### What this task involves:
Report every line in the listing that contains the string "rollups".

### Source records:
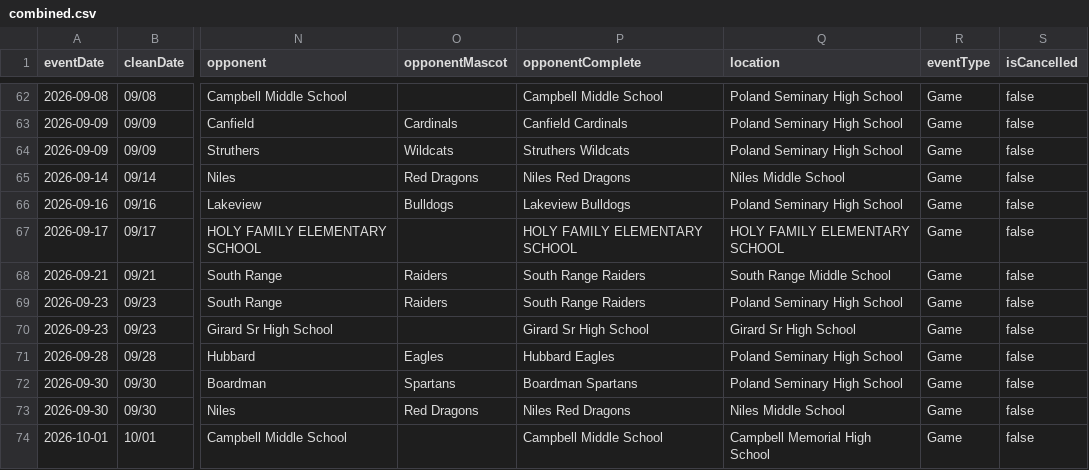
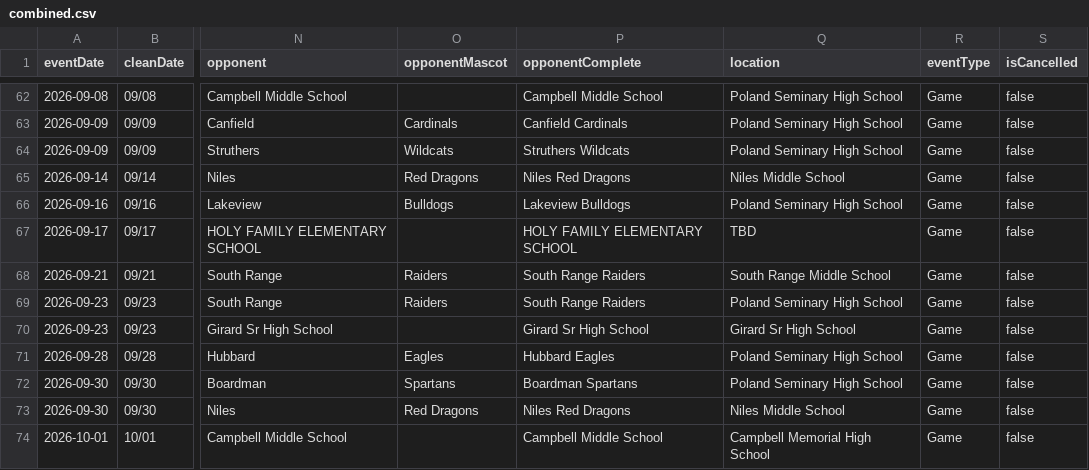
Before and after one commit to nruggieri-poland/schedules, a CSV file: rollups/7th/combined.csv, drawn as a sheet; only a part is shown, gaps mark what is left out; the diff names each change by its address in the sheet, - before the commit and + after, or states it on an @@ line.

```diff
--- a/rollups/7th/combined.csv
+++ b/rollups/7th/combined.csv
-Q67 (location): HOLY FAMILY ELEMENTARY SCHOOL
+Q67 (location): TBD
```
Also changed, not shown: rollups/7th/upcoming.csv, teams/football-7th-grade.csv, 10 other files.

### Answer to this problem:
Before and after one commit to nruggieri-poland/schedules, a CSV file: rollups/7th/combined.csv, drawn as a sheet; only a part is shown, gaps mark what is left out; the diff names each change by its address in the sheet, - before the commit and + after, or states it on an @@ line.
--- a/rollups/7th/combined.csv
+++ b/rollups/7th/combined.csv
Also changed, not shown: rollups/7th/upcoming.csv, teams/football-7th-grade.csv, 10 other files.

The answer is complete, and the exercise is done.